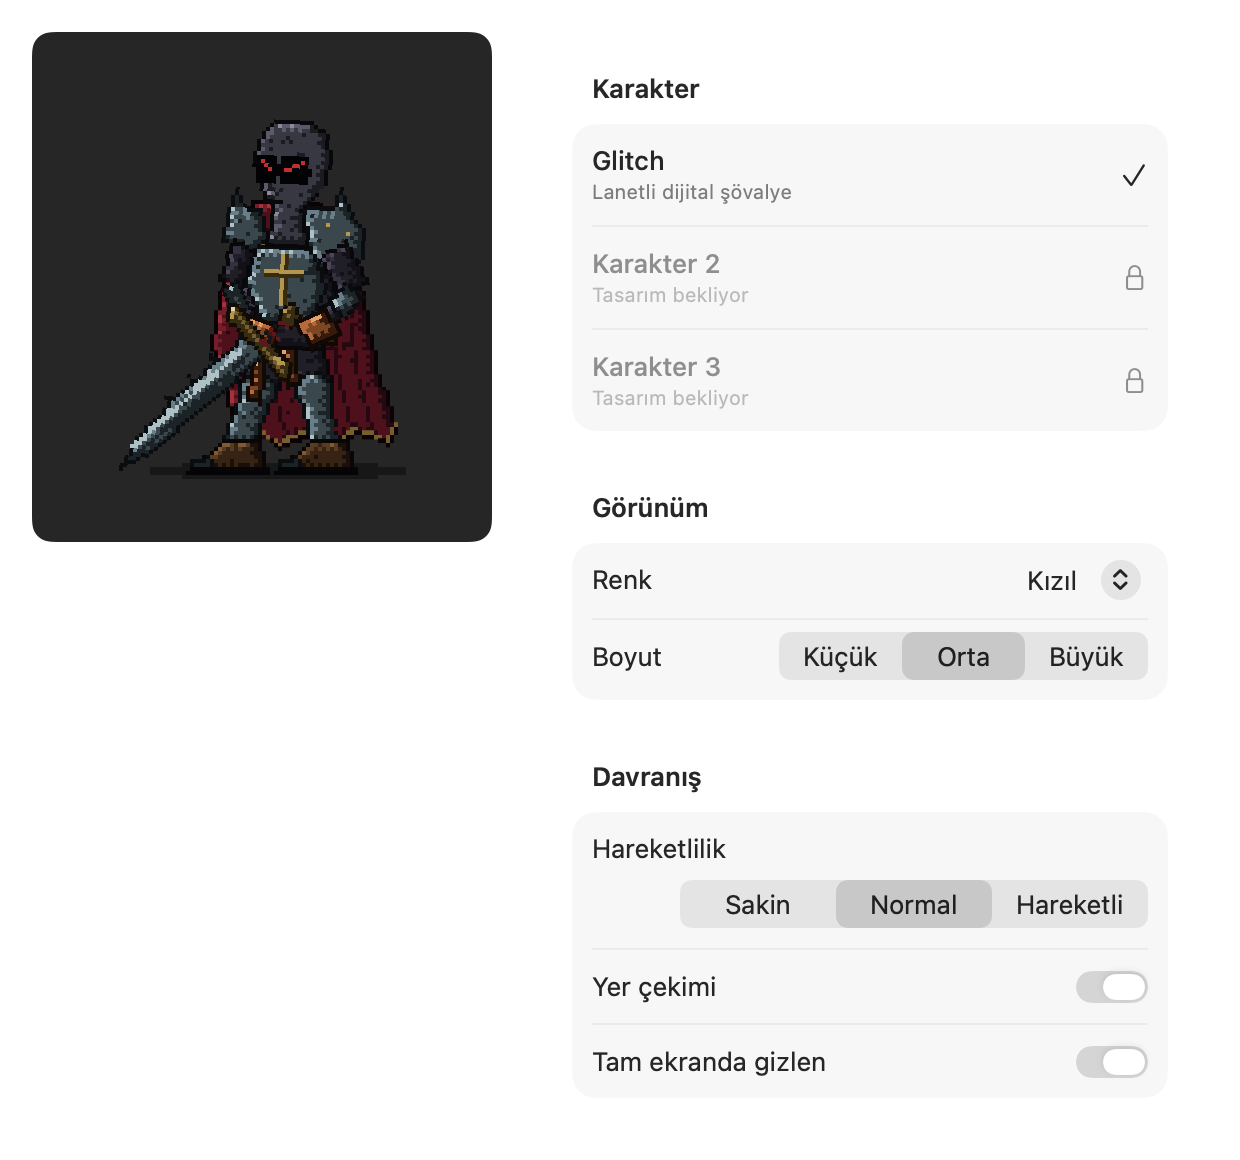
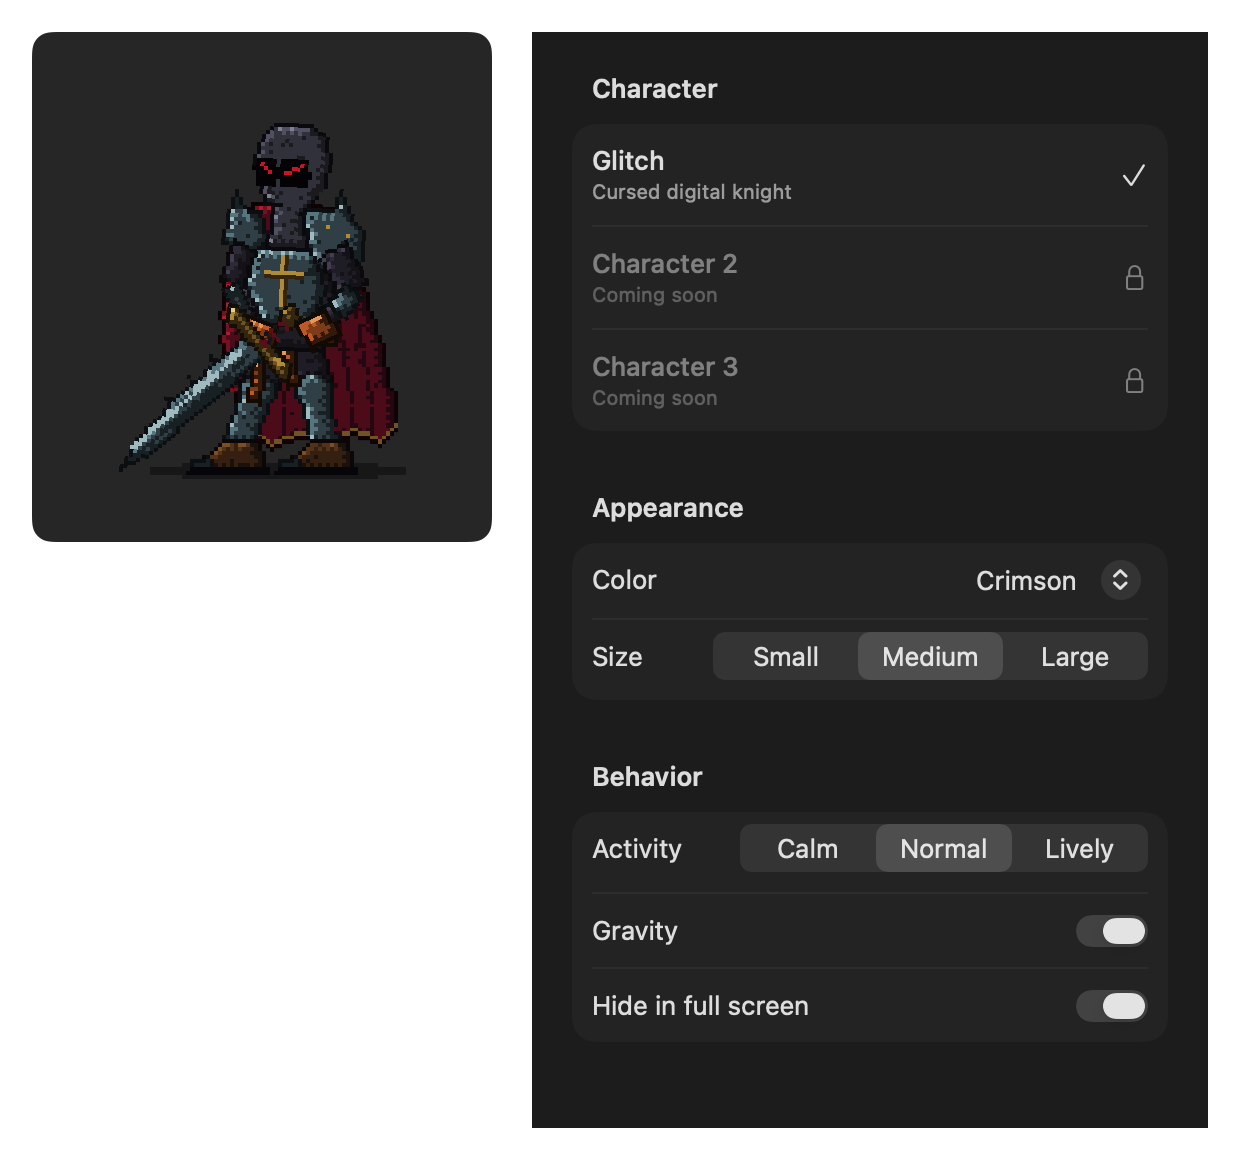
[App] English UI: menu, settings, sentinel dialog and panel

diff --git a/Glitch/SettingsView.swift b/Glitch/SettingsView.swift
@@ -10,7 +10,7 @@ struct SettingsView: View {
                 .tabItem { Label("Customize", systemImage: "paintbrush") }
                 .tag("customize")
             SoundTab()
-                .tabItem { Label("Ses", systemImage: "speaker.wave.2") }
+                .tabItem { Label("Sound", systemImage: "speaker.wave.2") }
                 .tag("sound")
         }
         .frame(width: 620, height: 580)
@@ -34,10 +34,10 @@ private struct CustomizeTab: View {
                 .frame(width: 230, height: 255)
                 .clipped()
                 .background(.black.opacity(0.85), in: .rect(cornerRadius: 10))
-                .accessibilityLabel("Karakter önizlemesi")
+                .accessibilityLabel("Character preview")
 
             Form {
-                Section("Karakter") {
+                Section("Character") {
                     ForEach(CharacterInfo.all) { info in
                         Button {
                             character = info.id
@@ -57,26 +57,26 @@ private struct CustomizeTab: View {
                         .disabled(!info.available)
                     }
                 }
-                Section("Görünüm") {
-                    Picker("Renk", selection: $hue) {
+                Section("Appearance") {
+                    Picker("Color", selection: $hue) {
                         ForEach(ColorTheme.all) { Text($0.name).tag($0.hue) }
                     }
-                    Picker("Boyut", selection: $scale) {
-                        Text("Küçük").tag(1.0)
-                        Text("Orta").tag(2.0)
-                        Text("Büyük").tag(3.0)
+                    Picker("Size", selection: $scale) {
+                        Text("Small").tag(1.0)
+                        Text("Medium").tag(2.0)
+                        Text("Large").tag(3.0)
                     }
                     .pickerStyle(.segmented)
                 }
-                Section("Davranış") {
-                    Picker("Hareketlilik", selection: $liveliness) {
-                        Text("Sakin").tag(0)
+                Section("Behavior") {
+                    Picker("Activity", selection: $liveliness) {
+                        Text("Calm").tag(0)
                         Text("Normal").tag(1)
-                        Text("Hareketli").tag(2)
+                        Text("Lively").tag(2)
                     }
                     .pickerStyle(.segmented)
-                    Toggle("Yer çekimi", isOn: $gravity)
-                    Toggle("Tam ekranda gizlen", isOn: $hideInFullscreen)
+                    Toggle("Gravity", isOn: $gravity)
+                    Toggle("Hide in full screen", isOn: $hideInFullscreen)
                 }
             }
             .formStyle(.grouped)
@@ -92,8 +92,8 @@ private struct SoundTab: View {
     var body: some View {
         Form {
             Section {
-                Toggle("Sessiz", isOn: $muted)
-                LabeledContent("Ses seviyesi") {
+                Toggle("Mute", isOn: $muted)
+                LabeledContent("Volume") {
                     HStack {
                         Image(systemName: "speaker.fill")
                         Slider(value: $volume, in: 0 ... 1)
@@ -102,7 +102,7 @@ private struct SoundTab: View {
                 }
                 .disabled(muted)
             }
-            Section("Olay sesleri") {
+            Section("Event sounds") {
                 ForEach(SoundGroup.allCases, id: \.self) { group in
                     SoundGroupToggle(group: group)
                 }

diff --git a/Glitch/Sentinel/SentinelMenu.swift b/Glitch/Sentinel/SentinelMenu.swift
@@ -9,13 +9,13 @@ struct SentinelMenu: View {
     var body: some View {
         let _ = revision
         if HookSetup.isInstalled {
-            Button("Claude Code nöbetçisi: Kaldır") { HookSetup.uninstall(); revision += 1 }
+            Button("Claude Code sentinel: Remove") { HookSetup.uninstall(); revision += 1 }
         } else {
-            Button("Claude Code nöbetçisi: Kur…") { HookSetup.askAndInstall(); revision += 1 }
+            Button("Claude Code sentinel: Install…") { HookSetup.askAndInstall(); revision += 1 }
         }
         let projects = SentinelHub.shared.projects
         if !projects.known.isEmpty {
-            Menu("İzlenen projeler") {
+            Menu("Watched projects") {
                 ForEach(projects.known, id: \.self) { cwd in
                     Button((projects.isIncluded(cwd) ? "✓ " : "    ") + projects.name(for: cwd)) {
                         projects.setIncluded(cwd, !projects.isIncluded(cwd))
@@ -40,10 +40,10 @@ enum HookSetup {
 
     static func askAndInstall() {
         let alert = NSAlert()
-        alert.messageText = "Claude Code nöbetçisi kurulsun mu?"
+        alert.messageText = "Install the Claude Code sentinel?"
         alert.informativeText = HookInstaller.preview(scriptPath: HookInstaller.scriptPath)
-        alert.addButton(withTitle: "Kur")
-        alert.addButton(withTitle: "Vazgeç")
+        alert.addButton(withTitle: "Install")
+        alert.addButton(withTitle: "Cancel")
         NSApp.activate()
         guard alert.runModal() == .alertFirstButtonReturn else { return }
         do {
@@ -52,9 +52,9 @@ enum HookSetup {
             let updated = try HookInstaller.merged(settings: current, scriptPath: HookInstaller.scriptPath)
             try write(updated, backingUp: current)
         } catch HookInstaller.Failure.invalidJSON {
-            show("settings.json okunamadı, hiçbir şey değiştirilmedi.")
+            show("Couldn't read settings.json. Nothing was changed.")
         } catch {
-            show("Kurulamadı: \(error.localizedDescription)")
+            show("Couldn't install: \(error.localizedDescription)")
         }
     }
 
@@ -63,9 +63,9 @@ enum HookSetup {
         do {
             try write(try HookInstaller.removed(settings: current, scriptPath: HookInstaller.scriptPath), backingUp: current)
         } catch HookInstaller.Failure.invalidJSON {
-            show("settings.json okunamadı, hiçbir şey değiştirilmedi.")
+            show("Couldn't read settings.json. Nothing was changed.")
         } catch {
-            show("Kaldırılamadı: \(error.localizedDescription)")
+            show("Couldn't remove: \(error.localizedDescription)")
         }
     }
 

diff --git a/Glitch/GlitchApp.swift b/Glitch/GlitchApp.swift
@@ -18,7 +18,7 @@ struct GlitchApp: App {
             AccessibilityStatus()
             SentinelMenu()
             Divider()
-            Button("Çıkış") { NSApp.terminate(nil) }
+            Button("Quit") { NSApp.terminate(nil) }
                 .keyboardShortcut("q")
         }
         Window("Glitch", id: "settings") {
@@ -36,7 +36,7 @@ private struct SettingsButtons: View {
     var body: some View {
         Button("Customize…") { open("customize") }
             .keyboardShortcut(",")
-        Button("Ses…") { open("sound") }
+        Button("Sound…") { open("sound") }
     }
 
     private func open(_ name: String) {
@@ -50,7 +50,7 @@ private struct MuteToggle: View {
     @AppStorage(Prefs.muted) private var muted = false
 
     var body: some View {
-        Button(muted ? "Sesi aç" : "Sessize al") { muted.toggle() }
+        Button(muted ? "Unmute" : "Mute") { muted.toggle() }
     }
 }
 
@@ -58,9 +58,9 @@ private struct MuteToggle: View {
 private struct AccessibilityStatus: View {
     var body: some View {
         if AXIsProcessTrusted() {
-            Text("✓ Yazı kutusu koruması açık")
+            Text("✓ Text field guard on")
         } else {
-            Button("⚠ Yazı kutusu koruması kapalı: izin ver…") {
+            Button("⚠ Text field guard off: allow…") {
                 TextFieldGuard.askForPermission()
                 if let url = URL(string: "x-apple.systempreferences:com.apple.preference.security?Privacy_Accessibility") {
                     NSWorkspace.shared.open(url)
@@ -74,7 +74,7 @@ private struct LoginToggle: View {
     @State private var enabled = SMAppService.mainApp.status == .enabled
 
     var body: some View {
-        Button(enabled ? "✓ Girişte başlat" : "Girişte başlat") {
+        Button(enabled ? "✓ Open at login" : "Open at login") {
             do {
                 if enabled { try SMAppService.mainApp.unregister() } else { try SMAppService.mainApp.register() }
             } catch {

diff --git a/Glitch/Prefs.swift b/Glitch/Prefs.swift
@@ -32,11 +32,11 @@ enum SoundGroup: String, CaseIterable {
 
     var title: String {
         switch self {
-        case .arrival: "Uyanış ve veda"
-        case .reactions: "Tepkiler (tıklama, sürükleme)"
-        case .movement: "Adımlar ve düşüş"
+        case .arrival: "Wake and goodbye"
+        case .reactions: "Reactions (click, drag)"
+        case .movement: "Steps and falls"
         case .glitch: "Glitch"
-        case .sword: "Kılıç"
+        case .sword: "Sword"
         }
     }
 
@@ -61,9 +61,9 @@ struct CharacterInfo: Identifiable {
     let available: Bool
 
     static let all = [
-        CharacterInfo(id: "glitch", name: "Glitch", theme: "Lanetli dijital şövalye", available: true),
-        CharacterInfo(id: "slot2", name: "Karakter 2", theme: "Tasarım bekliyor", available: false),
-        CharacterInfo(id: "slot3", name: "Karakter 3", theme: "Tasarım bekliyor", available: false),
+        CharacterInfo(id: "glitch", name: "Glitch", theme: "Cursed digital knight", available: true),
+        CharacterInfo(id: "slot2", name: "Character 2", theme: "Coming soon", available: false),
+        CharacterInfo(id: "slot3", name: "Character 3", theme: "Coming soon", available: false),
     ]
 }
 
@@ -74,9 +74,9 @@ struct ColorTheme: Identifiable {
     var id: Double { hue }
 
     static let all = [
-        ColorTheme(name: "Kızıl", hue: 0),
-        ColorTheme(name: "Kehribar", hue: 35),
-        ColorTheme(name: "Zümrüt", hue: 140),
-        ColorTheme(name: "Buz", hue: 200),
+        ColorTheme(name: "Crimson", hue: 0),
+        ColorTheme(name: "Amber", hue: 35),
+        ColorTheme(name: "Emerald", hue: 140),
+        ColorTheme(name: "Ice", hue: 200),
     ]
 }

diff --git a/Glitch/Sentinel/SessionListPanel.swift b/Glitch/Sentinel/SessionListPanel.swift
@@ -56,7 +56,7 @@ private struct SessionListView: View {
                 }
             }
             if let first = rows.first {
-                Text("— tıkla: \(titles(first.id)) açılır")
+                Text("— click to open \(titles(first.id))")
                     .foregroundStyle(.white.opacity(0.4))
                     .padding(.top, 2)
             }
@@ -82,17 +82,17 @@ private struct SessionListView: View {
 
     private func label(_ state: SessionState) -> String {
         switch state {
-        case .permission: "izin bekliyor"
-        case .question: "cevap bekliyor"
-        case .finished: "bitti"
-        case .error: "hata"
+        case .permission: "needs permission"
+        case .question: "needs an answer"
+        case .finished: "done"
+        case .error: "error"
         }
     }
 
     private func age(_ since: Date) -> String {
         let minutes = Int(now.timeIntervalSince(since) / 60)
-        if minutes < 1 { return "az önce" }
-        if minutes < 60 { return "\(minutes) dk" }
-        return "\(minutes / 60) sa"
+        if minutes < 1 { return "just now" }
+        if minutes < 60 { return "\(minutes) min" }
+        return "\(minutes / 60) h"
     }
 }

diff --git a/Glitch/Sentinel/HookInstaller.swift b/Glitch/Sentinel/HookInstaller.swift
@@ -67,12 +67,12 @@ enum HookInstaller {
     /// What the consent dialog lists.
     static func preview(scriptPath: String) -> String {
         """
-        ~/.claude/settings.json içine şu olaylar için bir komut eklenecek:
+        A command will be added to ~/.claude/settings.json for these events:
         \(events.map { event in event.matcher.map { "\(event.name) (\($0))" } ?? event.name }.joined(separator: ", "))
 
-        Komut: \(command(scriptPath))
-        Her olayı Glitch'e bir dosya olarak bırakır, hiçbir şeyi engellemez, internete bir şey göndermez.
-        Mevcut ayarların ve hook'ların değişmez; önce settings.json.glitch-backup yedeği alınır.
+        Command: \(command(scriptPath))
+        It hands each event to Glitch as a file. It never blocks anything and sends nothing to the internet.
+        Your existing settings and hooks stay as they are; a settings.json.glitch-backup copy is made first.
         """
     }
 

diff --git a/Glitch/Brain.swift b/Glitch/Brain.swift
@@ -195,7 +195,7 @@ final class Brain {
     /// Sprite-space point the user grabbed (set on mouse down), so the body hangs from the cursor.
     var grabPoint = CGPoint(x: 39, y: 20)
     var gravityEnabled = true
-    /// Customize › Hareketlilik: stretches (calm) or shortens (lively) the gaps between idle moves.
+    /// Customize › Activity: stretches (calm) or shortens (lively) the gaps between idle moves.
     var restScale = 1.0
     var onSound: ((SoundEffect) -> Void)?
     var mouseTarget: () -> (mouse: CGPoint, center: CGPoint)? = { nil }

diff --git a/README.md b/README.md
@@ -74,7 +74,7 @@ xcodebuild -scheme Glitch -destination 'platform=macOS' test
 ## First run
 
 1. Open Glitch. He drops in from the top of the screen.
-2. Menu bar icon → **Claude Code nöbetçisi: Kur…** to install the sentinel hook.
+2. Menu bar icon → **Claude Code sentinel: Install…** to install the sentinel hook.
 3. Optional: grant **Accessibility** (System Settings → Privacy & Security) so he can step out of the way of text boxes.
 
 > The menus are in Turkish for now.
---*---
(Task details) A single number, please: how many lines in the data above contain the string "minutes"?

(Your response) 7